Torlon® [Polyamide-imide (PAI)] is regarded in the material science industry as the highest-performing melt-processable thermoplastic. Due to its outstanding mechanical strength, impact resistance, and ability to tolerate temperatures of up to 500°F (260°C), Torlon is often used to replace metals in a number of applications, including aircraft wings, doors, seating, fueling systems, propulsion system components, and even spacecraft exterior paneling.
A number of other thermoplastics are used in the aerospace industry, with new advancements in polymer science opening new opportunities every day.
Global Economy Means an Increase in Air Travel
Since the early 1960s, growing demand for passenger and freight services, technological advancements, and increased investment have propelled the aviation industry while helping to connect people, communities, and cultures around the globe.

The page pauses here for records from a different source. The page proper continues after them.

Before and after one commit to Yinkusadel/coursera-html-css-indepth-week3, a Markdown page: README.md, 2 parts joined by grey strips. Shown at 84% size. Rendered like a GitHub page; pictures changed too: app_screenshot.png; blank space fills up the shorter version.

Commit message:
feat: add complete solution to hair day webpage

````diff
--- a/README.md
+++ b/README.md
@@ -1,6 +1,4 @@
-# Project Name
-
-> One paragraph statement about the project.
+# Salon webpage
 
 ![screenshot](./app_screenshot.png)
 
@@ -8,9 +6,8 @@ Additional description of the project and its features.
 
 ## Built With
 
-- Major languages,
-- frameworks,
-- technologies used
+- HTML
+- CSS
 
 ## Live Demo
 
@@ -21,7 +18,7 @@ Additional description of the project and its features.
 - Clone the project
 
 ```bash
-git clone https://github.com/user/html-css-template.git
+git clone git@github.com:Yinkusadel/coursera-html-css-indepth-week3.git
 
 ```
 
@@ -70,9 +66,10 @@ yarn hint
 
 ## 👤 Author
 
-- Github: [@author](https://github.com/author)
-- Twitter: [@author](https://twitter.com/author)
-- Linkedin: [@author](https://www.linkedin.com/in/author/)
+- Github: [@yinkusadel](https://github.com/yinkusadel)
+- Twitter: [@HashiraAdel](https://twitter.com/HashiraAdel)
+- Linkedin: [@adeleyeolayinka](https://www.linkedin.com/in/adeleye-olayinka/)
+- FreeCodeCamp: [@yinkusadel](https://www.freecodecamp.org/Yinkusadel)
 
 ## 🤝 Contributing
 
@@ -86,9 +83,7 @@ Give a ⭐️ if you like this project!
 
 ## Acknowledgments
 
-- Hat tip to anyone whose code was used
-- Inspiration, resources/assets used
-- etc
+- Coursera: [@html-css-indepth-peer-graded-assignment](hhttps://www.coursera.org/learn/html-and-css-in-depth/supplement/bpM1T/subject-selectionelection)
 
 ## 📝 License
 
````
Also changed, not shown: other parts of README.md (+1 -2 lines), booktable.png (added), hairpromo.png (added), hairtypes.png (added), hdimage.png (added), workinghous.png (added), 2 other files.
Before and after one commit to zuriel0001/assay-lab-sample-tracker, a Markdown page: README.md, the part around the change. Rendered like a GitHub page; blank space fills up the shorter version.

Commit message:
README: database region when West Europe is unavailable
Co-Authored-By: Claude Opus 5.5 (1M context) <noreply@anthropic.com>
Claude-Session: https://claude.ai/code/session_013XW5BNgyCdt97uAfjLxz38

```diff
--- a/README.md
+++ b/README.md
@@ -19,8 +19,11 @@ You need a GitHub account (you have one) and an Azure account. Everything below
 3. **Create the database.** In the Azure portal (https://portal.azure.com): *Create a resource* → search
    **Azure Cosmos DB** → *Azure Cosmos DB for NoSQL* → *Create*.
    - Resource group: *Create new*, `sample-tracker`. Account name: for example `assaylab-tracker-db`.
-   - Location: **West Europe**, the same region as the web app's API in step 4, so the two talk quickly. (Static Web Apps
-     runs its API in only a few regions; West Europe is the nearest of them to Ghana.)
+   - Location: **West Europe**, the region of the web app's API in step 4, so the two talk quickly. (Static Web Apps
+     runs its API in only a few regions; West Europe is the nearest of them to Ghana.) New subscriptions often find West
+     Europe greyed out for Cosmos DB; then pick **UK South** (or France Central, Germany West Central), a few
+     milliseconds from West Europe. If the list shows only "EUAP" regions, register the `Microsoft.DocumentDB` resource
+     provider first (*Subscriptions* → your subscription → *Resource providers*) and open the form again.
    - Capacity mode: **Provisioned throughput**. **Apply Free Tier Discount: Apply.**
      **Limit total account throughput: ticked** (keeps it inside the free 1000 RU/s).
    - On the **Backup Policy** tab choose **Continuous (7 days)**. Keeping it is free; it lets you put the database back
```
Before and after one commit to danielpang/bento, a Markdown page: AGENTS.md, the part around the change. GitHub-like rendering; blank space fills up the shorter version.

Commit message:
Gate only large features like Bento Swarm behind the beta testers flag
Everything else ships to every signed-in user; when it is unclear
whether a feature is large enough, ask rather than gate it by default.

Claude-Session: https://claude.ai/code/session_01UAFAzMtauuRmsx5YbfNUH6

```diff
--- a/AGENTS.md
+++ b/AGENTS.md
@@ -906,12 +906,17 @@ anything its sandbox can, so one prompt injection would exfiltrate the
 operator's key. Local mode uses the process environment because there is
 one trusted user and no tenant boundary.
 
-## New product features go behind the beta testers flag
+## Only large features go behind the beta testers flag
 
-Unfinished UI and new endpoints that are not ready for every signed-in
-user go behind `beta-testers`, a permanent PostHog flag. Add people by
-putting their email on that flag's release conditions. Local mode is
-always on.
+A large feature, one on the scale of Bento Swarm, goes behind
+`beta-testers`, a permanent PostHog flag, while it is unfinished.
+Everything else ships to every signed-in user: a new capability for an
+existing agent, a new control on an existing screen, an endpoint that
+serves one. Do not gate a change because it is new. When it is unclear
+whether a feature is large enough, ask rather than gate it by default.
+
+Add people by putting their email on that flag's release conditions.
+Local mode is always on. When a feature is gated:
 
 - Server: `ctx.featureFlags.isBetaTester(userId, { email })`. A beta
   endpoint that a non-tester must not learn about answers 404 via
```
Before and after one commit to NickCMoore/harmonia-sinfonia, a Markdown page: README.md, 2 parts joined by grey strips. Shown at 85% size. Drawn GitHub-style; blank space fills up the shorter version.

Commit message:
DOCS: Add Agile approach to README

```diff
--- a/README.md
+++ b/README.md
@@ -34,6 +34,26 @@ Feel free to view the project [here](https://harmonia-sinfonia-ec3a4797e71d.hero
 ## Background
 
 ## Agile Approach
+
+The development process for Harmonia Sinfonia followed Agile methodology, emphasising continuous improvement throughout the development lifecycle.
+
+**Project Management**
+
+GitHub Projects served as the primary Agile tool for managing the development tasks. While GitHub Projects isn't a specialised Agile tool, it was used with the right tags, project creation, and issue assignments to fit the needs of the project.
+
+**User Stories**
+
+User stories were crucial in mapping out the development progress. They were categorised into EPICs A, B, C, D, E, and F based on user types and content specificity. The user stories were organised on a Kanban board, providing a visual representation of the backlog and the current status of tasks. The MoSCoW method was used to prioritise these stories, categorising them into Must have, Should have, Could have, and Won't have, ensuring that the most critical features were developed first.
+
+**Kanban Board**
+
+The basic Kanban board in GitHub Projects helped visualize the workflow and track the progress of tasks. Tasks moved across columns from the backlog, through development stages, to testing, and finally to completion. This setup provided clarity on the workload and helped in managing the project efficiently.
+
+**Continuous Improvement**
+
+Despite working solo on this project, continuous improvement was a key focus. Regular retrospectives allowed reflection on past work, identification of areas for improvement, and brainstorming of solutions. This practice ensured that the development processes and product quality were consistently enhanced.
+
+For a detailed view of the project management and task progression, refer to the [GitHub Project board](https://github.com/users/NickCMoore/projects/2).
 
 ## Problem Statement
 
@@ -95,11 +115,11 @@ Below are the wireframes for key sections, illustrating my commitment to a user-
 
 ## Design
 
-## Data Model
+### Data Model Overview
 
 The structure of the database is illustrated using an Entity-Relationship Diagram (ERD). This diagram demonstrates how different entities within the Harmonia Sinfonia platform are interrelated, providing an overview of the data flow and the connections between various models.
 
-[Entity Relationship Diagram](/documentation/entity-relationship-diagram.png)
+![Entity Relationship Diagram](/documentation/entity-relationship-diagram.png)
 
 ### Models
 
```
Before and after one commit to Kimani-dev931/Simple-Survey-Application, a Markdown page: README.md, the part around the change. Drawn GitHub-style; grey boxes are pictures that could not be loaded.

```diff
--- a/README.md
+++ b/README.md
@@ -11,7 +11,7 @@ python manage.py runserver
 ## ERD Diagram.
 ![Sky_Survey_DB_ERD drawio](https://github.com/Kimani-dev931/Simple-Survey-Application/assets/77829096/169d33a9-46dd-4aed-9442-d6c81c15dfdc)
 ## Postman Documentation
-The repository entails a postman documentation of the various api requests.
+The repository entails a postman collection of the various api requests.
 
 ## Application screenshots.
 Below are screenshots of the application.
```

As our world becomes increasingly more connected, aviation becomes more essential to supporting our global economy. Air transport does more than transport passengers. Aircraft are increasingly used for essential goods and food supply transport, military operations, humanitarian aid, and disaster relief.
Where Will Thermoplastics Take Us Next?
The promise of urban air mobility, global delivery drones, personal propulsion devices, and supersonic travel seem closer to reality than ever. Industry pioneers are looking at innovative ways to transform the air travel experience and to raise the bar on transport efficiency.
Nontraditional players and startups are entering the market and changing the competitive dynamics. With an emphasis on improvement, there is plenty of room for research and development when it comes to thermoplastic applications for aviation and aerospace. A recent article discussed thermoplastics and composite aerostructures and how they might lay the groundwork for piloted and autonomous air taxis. (Yes, that’s right. Flying cars!)
Advanced materials and thermoplastics can open the door to new functionality like self-healing structures, energy harvesting, and even camouflage. With chemists and material scientists around the world researching ways to make thermoplastics and composites better, stronger, and more sustainable, the opportunities to revolutionize air travel abound.